## Goal of the exercise:
Go through the data and report how many lines include the word "HiddenInput", giving only the number.

★ ★ ★

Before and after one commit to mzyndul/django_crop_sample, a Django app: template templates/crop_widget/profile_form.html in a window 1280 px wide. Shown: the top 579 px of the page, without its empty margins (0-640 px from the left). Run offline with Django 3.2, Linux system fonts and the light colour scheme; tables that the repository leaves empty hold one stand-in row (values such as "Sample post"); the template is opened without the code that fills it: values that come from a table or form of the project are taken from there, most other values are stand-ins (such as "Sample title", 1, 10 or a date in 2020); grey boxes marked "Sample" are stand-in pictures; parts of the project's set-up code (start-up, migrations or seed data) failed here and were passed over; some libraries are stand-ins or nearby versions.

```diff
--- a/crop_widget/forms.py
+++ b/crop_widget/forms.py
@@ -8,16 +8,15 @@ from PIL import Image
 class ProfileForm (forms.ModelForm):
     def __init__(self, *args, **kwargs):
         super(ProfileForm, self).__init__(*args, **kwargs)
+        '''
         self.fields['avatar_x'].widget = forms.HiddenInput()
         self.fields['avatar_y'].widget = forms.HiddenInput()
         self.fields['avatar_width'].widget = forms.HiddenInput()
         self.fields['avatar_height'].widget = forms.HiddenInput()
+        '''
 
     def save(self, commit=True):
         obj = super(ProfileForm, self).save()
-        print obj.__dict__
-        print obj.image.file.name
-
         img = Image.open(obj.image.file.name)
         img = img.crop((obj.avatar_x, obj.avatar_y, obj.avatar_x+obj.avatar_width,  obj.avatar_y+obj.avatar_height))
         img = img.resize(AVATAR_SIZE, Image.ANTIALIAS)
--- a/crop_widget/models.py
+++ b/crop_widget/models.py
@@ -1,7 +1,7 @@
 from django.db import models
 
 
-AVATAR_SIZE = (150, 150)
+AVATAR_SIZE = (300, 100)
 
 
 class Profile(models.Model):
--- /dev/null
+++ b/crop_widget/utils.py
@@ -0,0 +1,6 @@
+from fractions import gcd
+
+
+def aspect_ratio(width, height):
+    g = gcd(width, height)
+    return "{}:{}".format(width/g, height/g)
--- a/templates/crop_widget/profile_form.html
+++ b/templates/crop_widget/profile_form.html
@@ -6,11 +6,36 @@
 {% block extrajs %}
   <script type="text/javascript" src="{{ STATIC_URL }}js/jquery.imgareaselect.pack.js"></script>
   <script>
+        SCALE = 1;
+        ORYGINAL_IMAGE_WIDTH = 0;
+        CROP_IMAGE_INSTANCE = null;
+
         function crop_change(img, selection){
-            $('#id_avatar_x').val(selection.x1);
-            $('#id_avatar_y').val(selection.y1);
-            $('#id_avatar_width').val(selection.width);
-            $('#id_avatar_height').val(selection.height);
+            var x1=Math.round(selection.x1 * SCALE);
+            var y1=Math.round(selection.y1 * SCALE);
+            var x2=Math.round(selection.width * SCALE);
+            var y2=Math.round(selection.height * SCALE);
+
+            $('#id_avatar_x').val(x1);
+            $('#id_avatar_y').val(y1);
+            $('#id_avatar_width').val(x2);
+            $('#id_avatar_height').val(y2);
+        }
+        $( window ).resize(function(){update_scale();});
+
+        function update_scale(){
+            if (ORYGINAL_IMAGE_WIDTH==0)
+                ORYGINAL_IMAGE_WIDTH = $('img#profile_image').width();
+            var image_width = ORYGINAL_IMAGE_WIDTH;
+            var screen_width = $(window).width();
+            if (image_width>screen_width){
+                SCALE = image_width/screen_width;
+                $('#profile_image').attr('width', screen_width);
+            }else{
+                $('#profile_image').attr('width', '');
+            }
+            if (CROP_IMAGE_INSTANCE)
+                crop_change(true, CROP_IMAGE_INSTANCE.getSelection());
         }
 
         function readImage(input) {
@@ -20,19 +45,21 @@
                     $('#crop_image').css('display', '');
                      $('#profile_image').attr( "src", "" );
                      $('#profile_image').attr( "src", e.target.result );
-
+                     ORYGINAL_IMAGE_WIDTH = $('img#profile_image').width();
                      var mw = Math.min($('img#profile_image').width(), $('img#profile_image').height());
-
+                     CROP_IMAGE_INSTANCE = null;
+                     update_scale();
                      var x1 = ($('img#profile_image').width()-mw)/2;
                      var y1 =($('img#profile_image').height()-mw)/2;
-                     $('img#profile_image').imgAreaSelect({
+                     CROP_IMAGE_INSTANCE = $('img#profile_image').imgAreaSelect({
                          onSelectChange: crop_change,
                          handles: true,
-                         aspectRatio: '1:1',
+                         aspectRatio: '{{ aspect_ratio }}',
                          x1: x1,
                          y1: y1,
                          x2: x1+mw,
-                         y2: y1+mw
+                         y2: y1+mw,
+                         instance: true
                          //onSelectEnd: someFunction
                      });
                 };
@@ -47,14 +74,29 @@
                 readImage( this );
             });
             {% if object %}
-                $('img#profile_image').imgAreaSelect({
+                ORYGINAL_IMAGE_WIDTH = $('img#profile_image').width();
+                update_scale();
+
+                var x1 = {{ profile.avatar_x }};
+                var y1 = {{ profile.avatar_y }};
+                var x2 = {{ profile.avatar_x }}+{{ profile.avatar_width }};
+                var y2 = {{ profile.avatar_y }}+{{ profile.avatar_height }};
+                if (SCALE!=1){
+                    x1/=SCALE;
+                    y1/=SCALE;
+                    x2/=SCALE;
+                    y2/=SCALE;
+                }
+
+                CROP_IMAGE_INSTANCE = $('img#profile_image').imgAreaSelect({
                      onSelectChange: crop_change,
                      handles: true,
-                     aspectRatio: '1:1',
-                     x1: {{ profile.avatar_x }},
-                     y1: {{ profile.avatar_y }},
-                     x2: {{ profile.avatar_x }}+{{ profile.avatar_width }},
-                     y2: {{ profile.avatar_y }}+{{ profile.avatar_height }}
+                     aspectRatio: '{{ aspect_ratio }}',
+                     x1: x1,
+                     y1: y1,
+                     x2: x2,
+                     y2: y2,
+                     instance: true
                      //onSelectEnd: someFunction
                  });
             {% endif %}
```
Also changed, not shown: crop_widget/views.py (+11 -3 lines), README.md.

★ ★ ★

## Exercise response:
4